(Input data Opens)

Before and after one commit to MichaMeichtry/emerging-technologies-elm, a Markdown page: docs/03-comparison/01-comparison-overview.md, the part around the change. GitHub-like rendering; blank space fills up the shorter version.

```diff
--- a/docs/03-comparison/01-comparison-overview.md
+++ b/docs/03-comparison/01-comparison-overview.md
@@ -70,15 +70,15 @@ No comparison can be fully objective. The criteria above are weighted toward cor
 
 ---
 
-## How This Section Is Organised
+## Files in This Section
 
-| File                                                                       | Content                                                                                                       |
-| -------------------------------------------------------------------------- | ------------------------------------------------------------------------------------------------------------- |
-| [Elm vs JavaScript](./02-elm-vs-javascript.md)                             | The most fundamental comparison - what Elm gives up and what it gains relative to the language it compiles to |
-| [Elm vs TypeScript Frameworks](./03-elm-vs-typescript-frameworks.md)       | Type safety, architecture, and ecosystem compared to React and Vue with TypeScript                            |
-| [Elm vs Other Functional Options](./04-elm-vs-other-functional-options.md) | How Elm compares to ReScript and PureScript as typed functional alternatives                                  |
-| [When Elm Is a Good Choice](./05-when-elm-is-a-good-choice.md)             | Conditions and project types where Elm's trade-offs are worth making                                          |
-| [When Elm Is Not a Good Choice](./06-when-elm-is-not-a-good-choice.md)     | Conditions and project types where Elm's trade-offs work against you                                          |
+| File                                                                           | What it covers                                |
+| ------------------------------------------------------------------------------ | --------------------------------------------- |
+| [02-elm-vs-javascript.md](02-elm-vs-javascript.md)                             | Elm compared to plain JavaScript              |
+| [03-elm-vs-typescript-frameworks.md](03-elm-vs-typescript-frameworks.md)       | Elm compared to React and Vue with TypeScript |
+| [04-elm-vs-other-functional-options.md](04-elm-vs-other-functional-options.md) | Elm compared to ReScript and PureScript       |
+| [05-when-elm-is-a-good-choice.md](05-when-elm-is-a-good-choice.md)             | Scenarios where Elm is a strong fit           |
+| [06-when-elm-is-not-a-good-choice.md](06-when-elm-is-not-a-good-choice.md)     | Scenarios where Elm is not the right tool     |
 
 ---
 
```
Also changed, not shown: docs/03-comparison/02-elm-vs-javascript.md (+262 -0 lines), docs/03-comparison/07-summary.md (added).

(Input data Closes)

### [Exercise]
Repeat the data exactly, with every line included.

### [Task answer]
Before and after one commit to MichaMeichtry/emerging-technologies-elm, a Markdown page: docs/03-comparison/01-comparison-overview.md, the part around the change. GitHub-like rendering; blank space fills up the shorter version.

```diff
--- a/docs/03-comparison/01-comparison-overview.md
+++ b/docs/03-comparison/01-comparison-overview.md
@@ -70,15 +70,15 @@ No comparison can be fully objective. The criteria above are weighted toward cor
 
 ---
 
-## How This Section Is Organised
+## Files in This Section
 
-| File                                                                       | Content                                                                                                       |
-| -------------------------------------------------------------------------- | ------------------------------------------------------------------------------------------------------------- |
-| [Elm vs JavaScript](./02-elm-vs-javascript.md)                             | The most fundamental comparison - what Elm gives up and what it gains relative to the language it compiles to |
-| [Elm vs TypeScript Frameworks](./03-elm-vs-typescript-frameworks.md)       | Type safety, architecture, and ecosystem compared to React and Vue with TypeScript                            |
-| [Elm vs Other Functional Options](./04-elm-vs-other-functional-options.md) | How Elm compares to ReScript and PureScript as typed functional alternatives                                  |
-| [When Elm Is a Good Choice](./05-when-elm-is-a-good-choice.md)             | Conditions and project types where Elm's trade-offs are worth making                                          |
-| [When Elm Is Not a Good Choice](./06-when-elm-is-not-a-good-choice.md)     | Conditions and project types where Elm's trade-offs work against you                                          |
+| File                                                                           | What it covers                                |
+| ------------------------------------------------------------------------------ | --------------------------------------------- |
+| [02-elm-vs-javascript.md](02-elm-vs-javascript.md)                             | Elm compared to plain JavaScript              |
+| [03-elm-vs-typescript-frameworks.md](03-elm-vs-typescript-frameworks.md)       | Elm compared to React and Vue with TypeScript |
+| [04-elm-vs-other-functional-options.md](04-elm-vs-other-functional-options.md) | Elm compared to ReScript and PureScript       |
+| [05-when-elm-is-a-good-choice.md](05-when-elm-is-a-good-choice.md)             | Scenarios where Elm is a strong fit           |
+| [06-when-elm-is-not-a-good-choice.md](06-when-elm-is-not-a-good-choice.md)     | Scenarios where Elm is not the right tool     |
 
 ---
 
```
Also changed, not shown: docs/03-comparison/02-elm-vs-javascript.md (+262 -0 lines), docs/03-comparison/07-summary.md (added).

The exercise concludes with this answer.